▶ **Work item**
The response should consist of the data below, copied exactly, with no pictures in it.
== Excerpted records
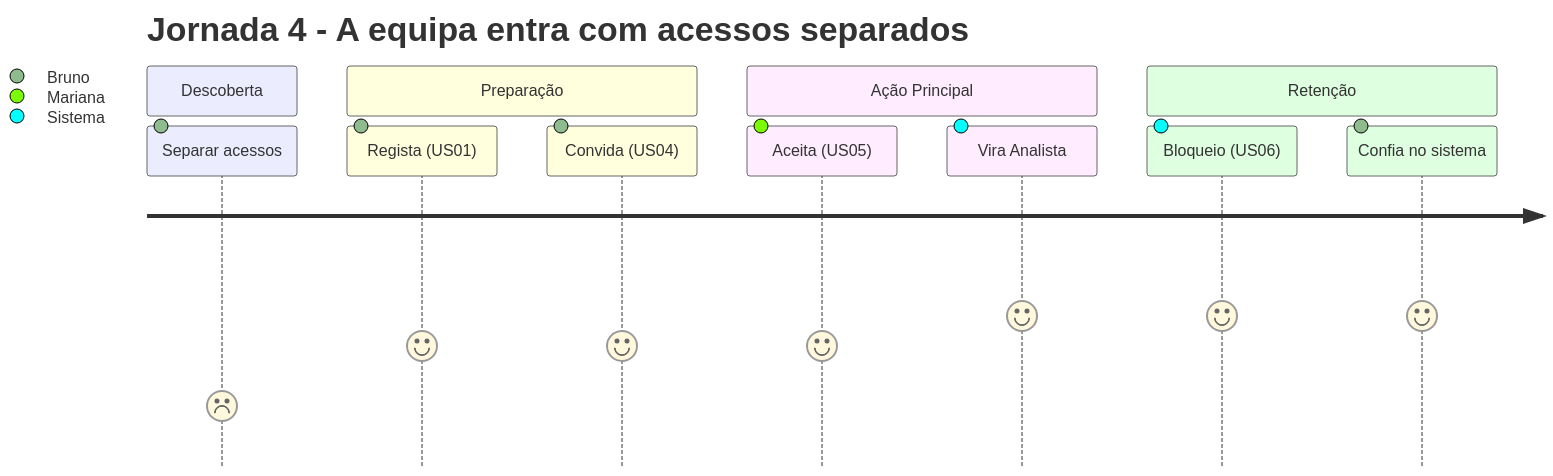
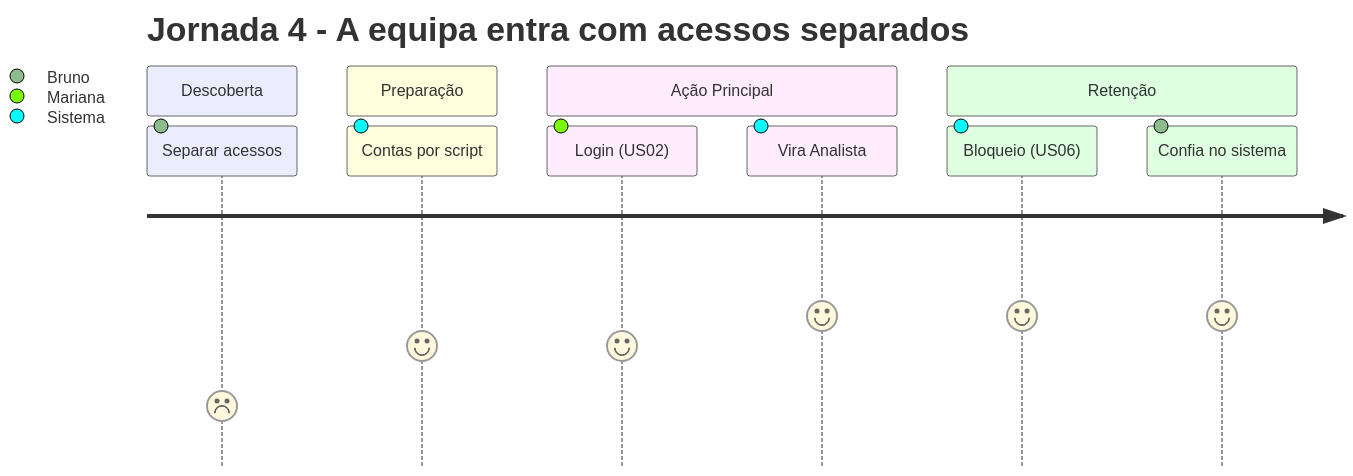
The fourth of 5 diagrams in docs/requirements/produto/jornadas.md (LicitaRad4r/documentation), drawn with Mermaid before and after one commit. The commit also changed other lines of this file and 1 other file, not shown here.

````diff
--- a/docs/requirements/produto/jornadas.md
+++ b/docs/requirements/produto/jornadas.md
@@ -105,15 +125,14 @@
 ```mermaid
 journey
     title Jornada 4 - A equipa entra com acessos separados
     section Descoberta
       Separar acessos: 2: Bruno
     section Preparação
-      Regista (US01): 4: Bruno
-      Convida (US04): 4: Bruno
+      Contas por script: 4: Sistema
     section Ação Principal
-      Aceita (US05): 4: Mariana
+      Login (US02): 4: Mariana
       Vira Analista: 5: Sistema
     section Retenção
       Bloqueio (US06): 5: Sistema
       Confia no sistema: 5: Bruno
 ```
````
====
▶ **Task answer**
The fourth of 5 diagrams in docs/requirements/produto/jornadas.md (LicitaRad4r/documentation), drawn with Mermaid before and after one commit. The commit also changed other lines of this file and 1 other file, not shown here.

````diff
--- a/docs/requirements/produto/jornadas.md
+++ b/docs/requirements/produto/jornadas.md
@@ -105,15 +125,14 @@
 ```mermaid
 journey
     title Jornada 4 - A equipa entra com acessos separados
     section Descoberta
       Separar acessos: 2: Bruno
     section Preparação
-      Regista (US01): 4: Bruno
-      Convida (US04): 4: Bruno
+      Contas por script: 4: Sistema
     section Ação Principal
-      Aceita (US05): 4: Mariana
+      Login (US02): 4: Mariana
       Vira Analista: 5: Sistema
     section Retenção
       Bloqueio (US06): 5: Sistema
       Confia no sistema: 5: Bruno
 ```
````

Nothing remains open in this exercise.